The first “level” the pigs had to pass displayed a blue border running along all four sides of a screen located right behind the joystick. The goal was to use the joystick to move a cursor on screen so that it intersected with any of the four walls. The next level displayed a border with only three walls; the pigs were again tasked with hitting one of those three lines. If they hit the empty side of the screen, it would be counted as an error.


The game continued to increase in difficulty, showing just two walls and then one, which were arbitrarily generated on different sides of the screen. This upped the odds that the pigs would log an error by moving the cursor to a borderless part of the screen. Even so, all of the pigs still performed well on the challenging one-wall targets, moving the cursor the right way at a rate above random chance.

Things got dicier in the following levels, when the wall borders became smaller and even began to move around. Though some of the pigs were able to perform well with the shrinking walls, the moving targets proved too much for their snout-joystick coordination.

“You have to move the cursor, not just to hit a very small target, but a moving target,” Croney explained. “That's dexterity. Our pigs never got to that phase.” 


Candace Croney and one of the Yorkshire study pigs, Omelet. Image: Eston Martz / Pennsylvania State University

Given that all of the pigs were found to be far-sighted, and this is a test designed for dexterous animals such as monkeys or rats, it is noteworthy that these porcine players were able to make it as far as they did. 

Just like human gamers, each pig had its own individual aptitude for the tasks; Ivory emerged as the “little star pupil,” Croney said, as he set a record of hitting the one-walled targets 76 percent of the time. In fact, Ebony and Ivory were even able to pick up the game again a year later when they had moved with Croney to another facility, hinting at sophisticated long-term memory. 


“It’s like any kind of learning: you're going to get variation from individual to individual in terms of what they can learn, how quickly they can learn, how well they perform tasks, and how consistently they perform,” she noted. “That was really a fun thing to see. It felt like a classroom.
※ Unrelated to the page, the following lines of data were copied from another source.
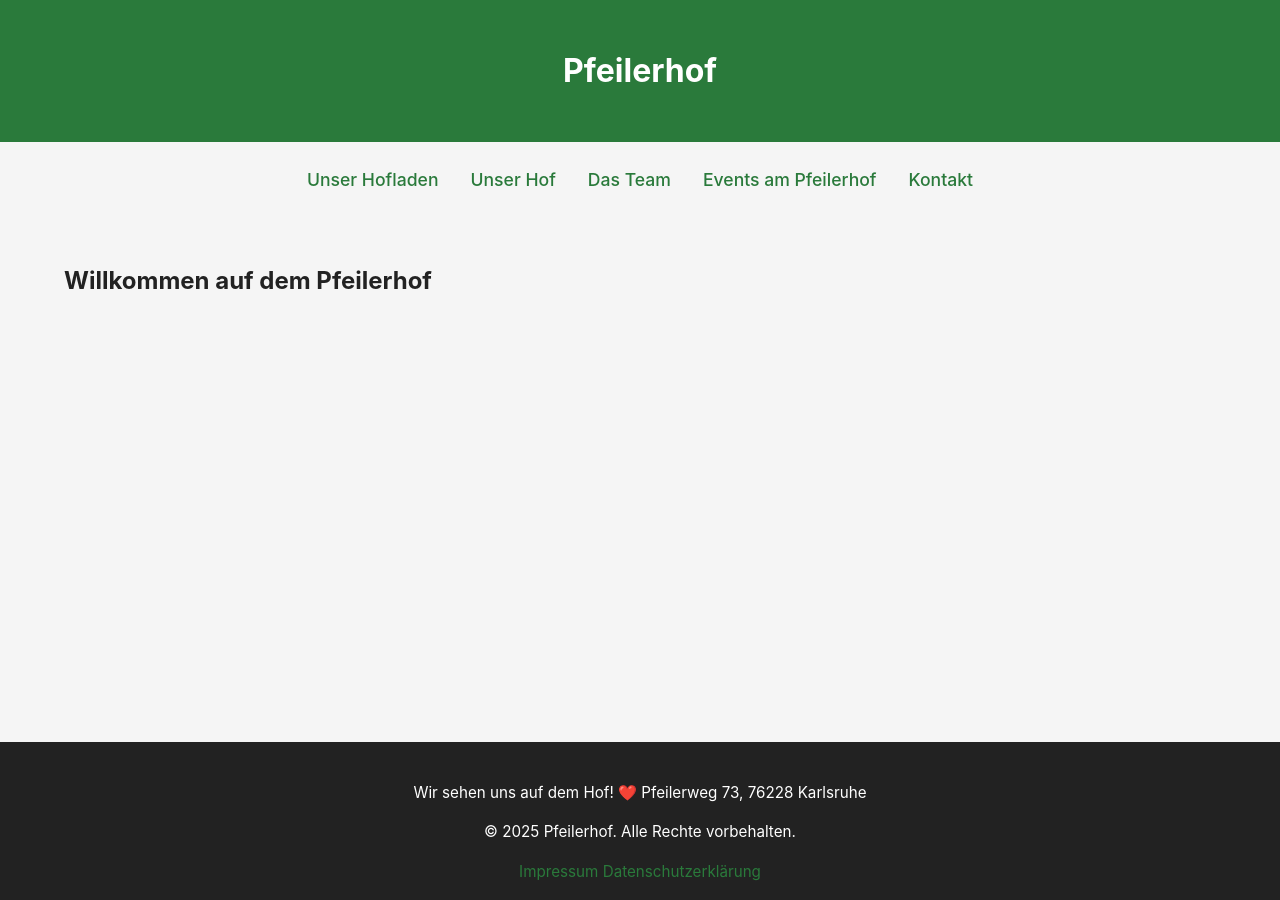
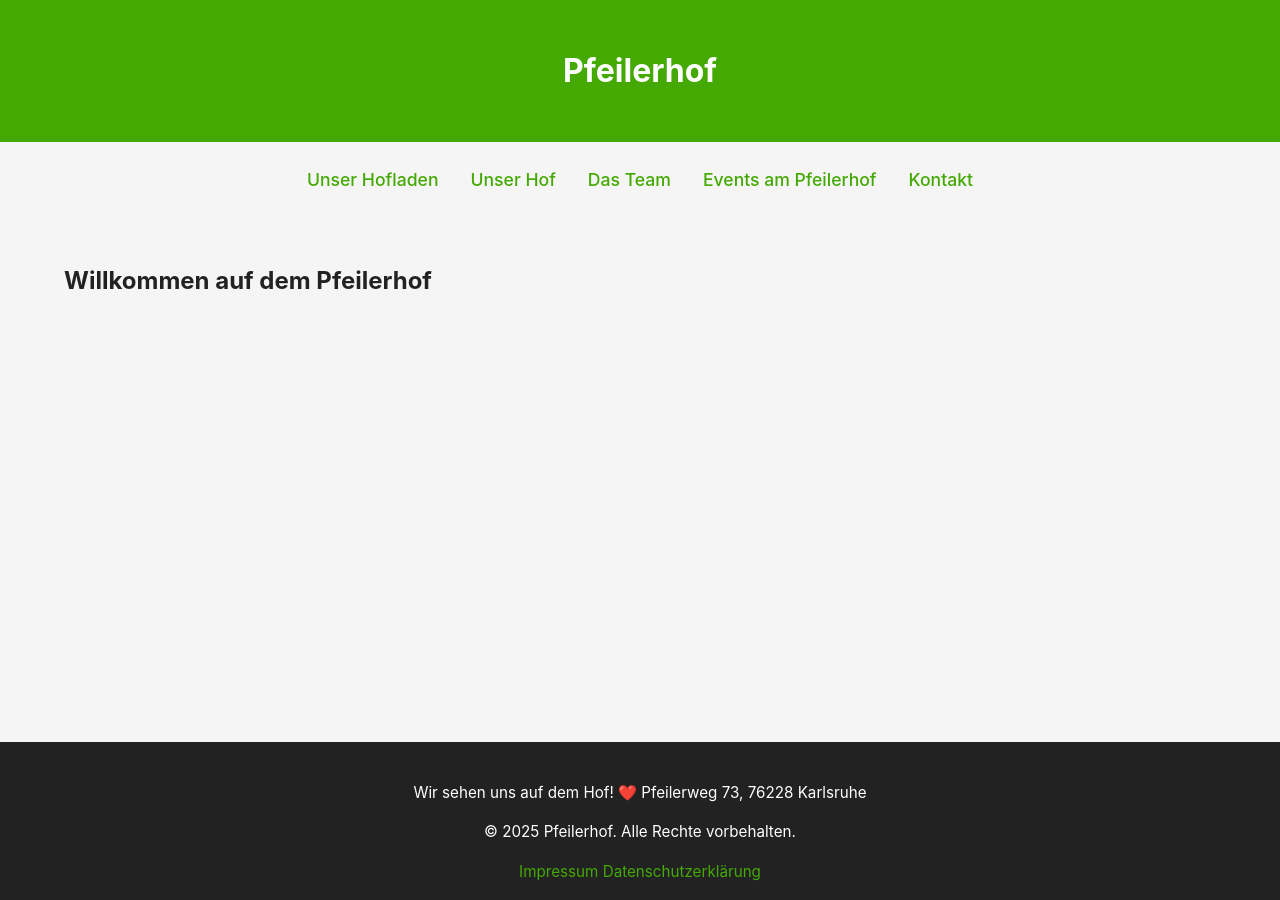
Before and after one commit to dschaufelberger/pfeilerhof, a Jekyll site: the page built from Pfeilerhof/index.md, in a window 1280 px wide. Built offline with Jekyll 4.4.1, drawn with Linux system fonts in a browser that asks for light colours.

Commit message:
Change primary and accent color

```diff
--- a/Pfeilerhof/_sass/variables.scss
+++ b/Pfeilerhof/_sass/variables.scss
@@ -1,5 +1,5 @@
-$primary-color: #2a7a3b;
+$primary-color: #44a903;
 $secondary-color: #f5f5f5;
-$accent-color: #e0b400;
+$accent-color: #ff9900;
 $text-color: #222;
 $font-stack: 'Inter', 'Helvetica Neue', Arial, sans-serif;
```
You just had to know something about who you were teaching in order to get the best work out of them.”

On that note, the study also offered a window into the social bonds that these animals forge with their trainers and caretakers. Croney served both roles for the pigs in these experiments, and the animals relied on her encouragement to motivate them to complete the games. 

For instance, the pigs were normally rewarded by an automatic treat dispenser when they played the game well, but when the dispenser broke, they “continued to make correct responses when rewarded only with verbal and tactile reinforcement” by Croney, the study said. In other words, kind words and nice pets from their trusted caretaker resulted in better outcomes in the game.

While this reveals a very endearing side to pigs, the downside was that the animals often phoned it in if Croney wasn’t personally there to cheer them on.

“I remember coming in on one occasion when I had walking pneumonia because something needed to happen that day, and the pigs just wouldn't do it,” she said. “And as soon as I walked in, it was like: ‘we'll do it now.’”


“I think everybody who has animals that they have a strong bond with can understand that kind of thing,” Croney added. “To that degree, the pigs are no different from other other animals that we have strong social bonds with.”

Ultimately, the new study adds to the abundant evidence of sophisticated intelligence in pigs, which is scientifically interesting and also has ethical implications for their treatment, management, and care.  

“At the end of the day, I think the take-home message is this: We had no idea pigs were capable of doing even this level of conceptual learning,” Croney said. “If they can do this, what else could they be learning and responding to that I might not, as somebody interacting with them or working with them, be taking into consideration?”

“That forces me to be a little bit more careful, and a little bit more cognizant, of the impact I'm having on another sentient being,” she concluded. “I don't know that we do that enough for those of us who work with animals on a regular basis.”